■ **Prompt**: Apart from the pictures, every line below is to be set down exactly.

■ **Input for this task**:
******************************

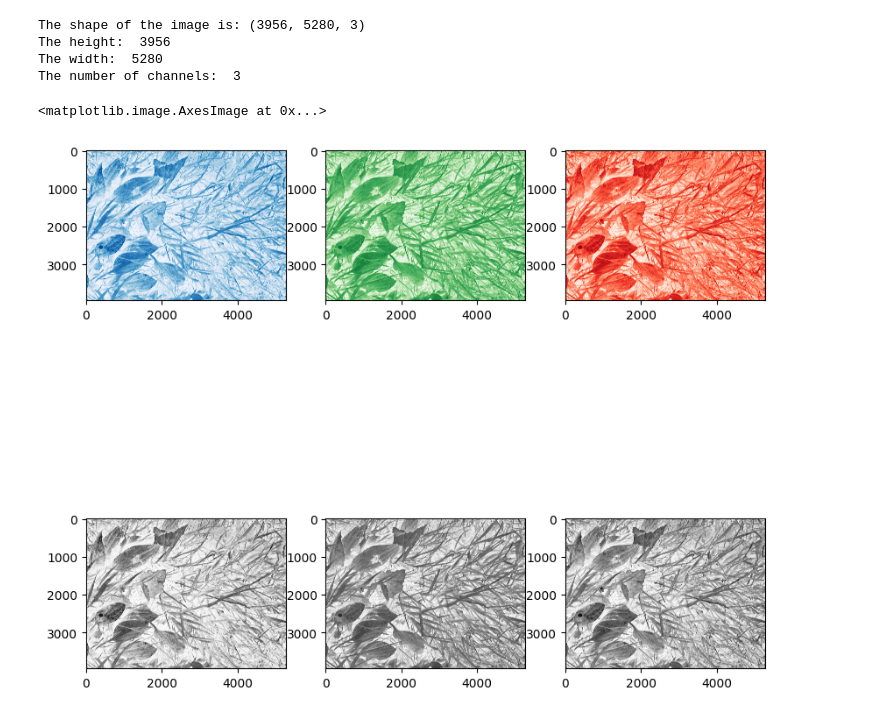
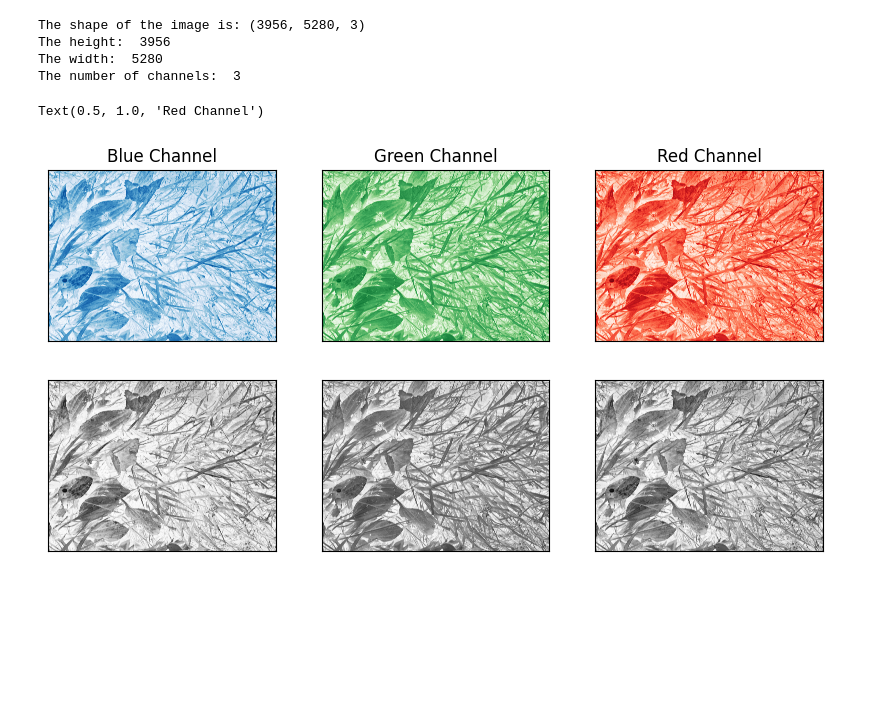
Before and after one commit to mattsmiths/SICBCV2025, a Jupyter notebook: Image_processing_SICB_2025.ipynb, the cells around one changed output. Drawn from its saved outputs; the diff is of its cells as text; code cells hidden in the pictures; blank space fills up the shorter version.

```diff
--- a/Image_processing_SICB_2025.ipynb
+++ b/Image_processing_SICB_2025.ipynb
@@ -116,14 +116,23 @@ blueChannel = image_1[:,:,0] # blues
 greenChannel = image_1[:,:,1] # greens
 redChannel = image_1[:,:,2] # reds
 # %%
-fig,ax = plt.subplots(2,3,figsize=(10,10))
+fig,ax = plt.subplots(2,3,figsize=(10,5))
 ax[0,0].imshow(blueChannel,cmap=plt.cm.Blues,vmin=0,vmax=255)
 ax[0,1].imshow(greenChannel,cmap=plt.cm.Greens,vmin=0,vmax=255)
 ax[0,2].imshow(redChannel,cmap=plt.cm.Reds,vmin=0,vmax=255)
 
 ax[1,0].imshow(blueChannel,cmap=plt.cm.Grays,vmin=0,vmax=255)
 ax[1,1].imshow(greenChannel,cmap=plt.cm.Grays,vmin=0,vmax=255)
 ax[1,2].imshow(redChannel,cmap=plt.cm.Grays,vmin=0,vmax=255)
+
+for ele in range(0,3):
+  for ee in range(0,2):
+    axx = ax[ee,ele].set_yticks([])
+    axx = ax[ee,ele].set_xticks([])
+
+ax[0,0].set_title('Blue Channel')
+ax[0,1].set_title('Green Channel')
+ax[0,2].set_title('Red Channel')
 # %% [output]
-<matplotlib.image.AxesImage at 0x...>
+Text(0.5, 1.0, 'Red Channel')
-[figure, old version]
+[figure, new version]
```
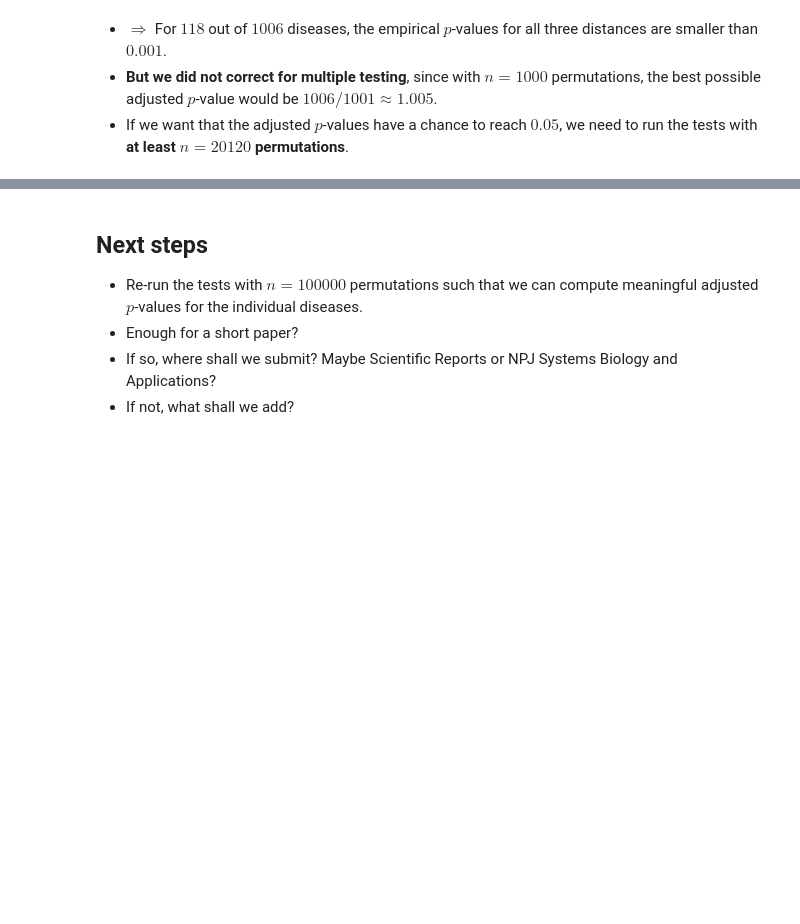
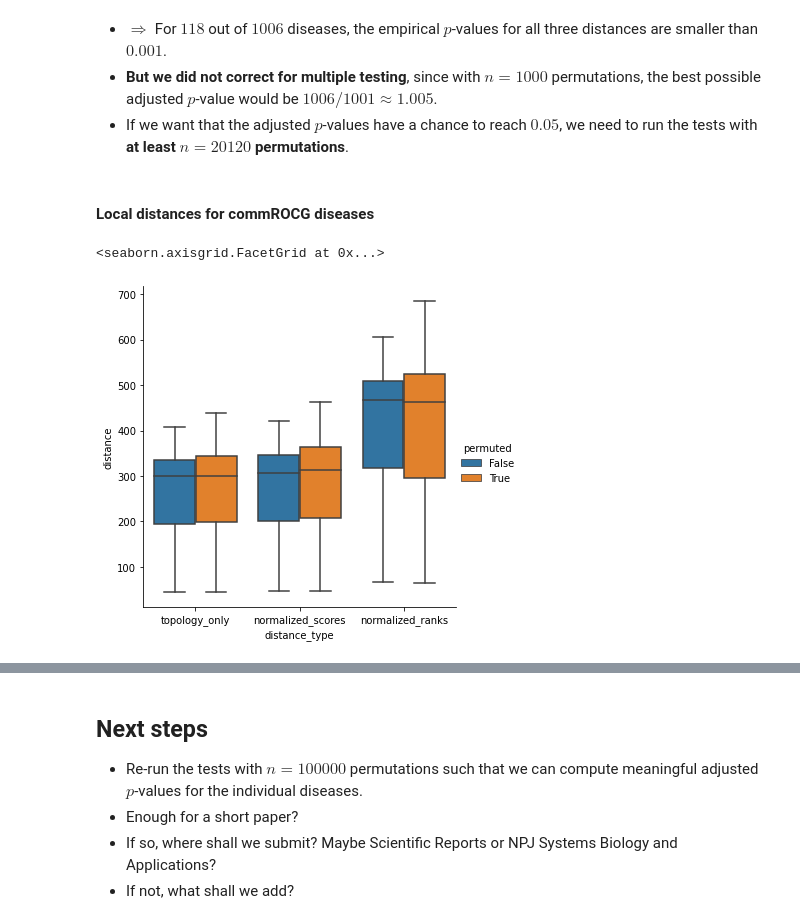
Before and after one commit to repotrial/graphsimqt, a Jupyter notebook: playground.ipynb, the cells around one changed output, grey strips where cells are left out. Cells and saved outputs as stored; diff of their text form; code cells hidden in the pictures; blank space fills up the shorter version.

```diff
--- a/playground.ipynb
+++ b/playground.ipynb
@@ -237,4 +281,12 @@ len(all_significant)
 - $\Longrightarrow$ For $118$ out of $1006$ diseases, the empirical $p$-values for all three distances are smaller than $0.001$.
 - **But we did not correct for multiple testing**, since with $n=1000$ permutations, the best possible adjusted $p$-value would be $1006/1001\approx1.005$.
 - If we want that the adjusted $p$-values have a chance to reach $0.05$, we need to run the tests with **at least $n=20120$ permutations**.
+# %% [markdown]
+#### Local distances for commROCG diseases
+# %%
+commrocg = set(pd.read_csv('data/commrocg.tsv', sep='\t')['Code'])
+sns.catplot(data=results[results['comparison'].isin(commrocg)], x='distance_type', y='distance', hue='permuted', kind='box')
+# %% [output]
+<seaborn.axisgrid.FacetGrid at 0x...>
+[figure, added]
 # %% [markdown]
```
Also changed, not shown: parts of 27 cells of this notebook, 4 other files.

******************************

■ **Solution for this task**:
Before and after one commit to mattsmiths/SICBCV2025, a Jupyter notebook: Image_processing_SICB_2025.ipynb, the cells around one changed output. Drawn from its saved outputs; the diff is of its cells as text; code cells hidden in the pictures; blank space fills up the shorter version.

```diff
--- a/Image_processing_SICB_2025.ipynb
+++ b/Image_processing_SICB_2025.ipynb
@@ -116,14 +116,23 @@ blueChannel = image_1[:,:,0] # blues
 greenChannel = image_1[:,:,1] # greens
 redChannel = image_1[:,:,2] # reds
 # %%
-fig,ax = plt.subplots(2,3,figsize=(10,10))
+fig,ax = plt.subplots(2,3,figsize=(10,5))
 ax[0,0].imshow(blueChannel,cmap=plt.cm.Blues,vmin=0,vmax=255)
 ax[0,1].imshow(greenChannel,cmap=plt.cm.Greens,vmin=0,vmax=255)
 ax[0,2].imshow(redChannel,cmap=plt.cm.Reds,vmin=0,vmax=255)
 
 ax[1,0].imshow(blueChannel,cmap=plt.cm.Grays,vmin=0,vmax=255)
 ax[1,1].imshow(greenChannel,cmap=plt.cm.Grays,vmin=0,vmax=255)
 ax[1,2].imshow(redChannel,cmap=plt.cm.Grays,vmin=0,vmax=255)
+
+for ele in range(0,3):
+  for ee in range(0,2):
+    axx = ax[ee,ele].set_yticks([])
+    axx = ax[ee,ele].set_xticks([])
+
+ax[0,0].set_title('Blue Channel')
+ax[0,1].set_title('Green Channel')
+ax[0,2].set_title('Red Channel')
 # %% [output]
-<matplotlib.image.AxesImage at 0x...>
+Text(0.5, 1.0, 'Red Channel')
-[figure, old version]
+[figure, new version]
```
Before and after one commit to repotrial/graphsimqt, a Jupyter notebook: playground.ipynb, the cells around one changed output, grey strips where cells are left out. Cells and saved outputs as stored; diff of their text form; code cells hidden in the pictures; blank space fills up the shorter version.

```diff
--- a/playground.ipynb
+++ b/playground.ipynb
@@ -237,4 +281,12 @@ len(all_significant)
 - $\Longrightarrow$ For $118$ out of $1006$ diseases, the empirical $p$-values for all three distances are smaller than $0.001$.
 - **But we did not correct for multiple testing**, since with $n=1000$ permutations, the best possible adjusted $p$-value would be $1006/1001\approx1.005$.
 - If we want that the adjusted $p$-values have a chance to reach $0.05$, we need to run the tests with **at least $n=20120$ permutations**.
+# %% [markdown]
+#### Local distances for commROCG diseases
+# %%
+commrocg = set(pd.read_csv('data/commrocg.tsv', sep='\t')['Code'])
+sns.catplot(data=results[results['comparison'].isin(commrocg)], x='distance_type', y='distance', hue='permuted', kind='box')
+# %% [output]
+<seaborn.axisgrid.FacetGrid at 0x...>
+[figure, added]
 # %% [markdown]
```
Also changed, not shown: parts of 27 cells of this notebook, 4 other files.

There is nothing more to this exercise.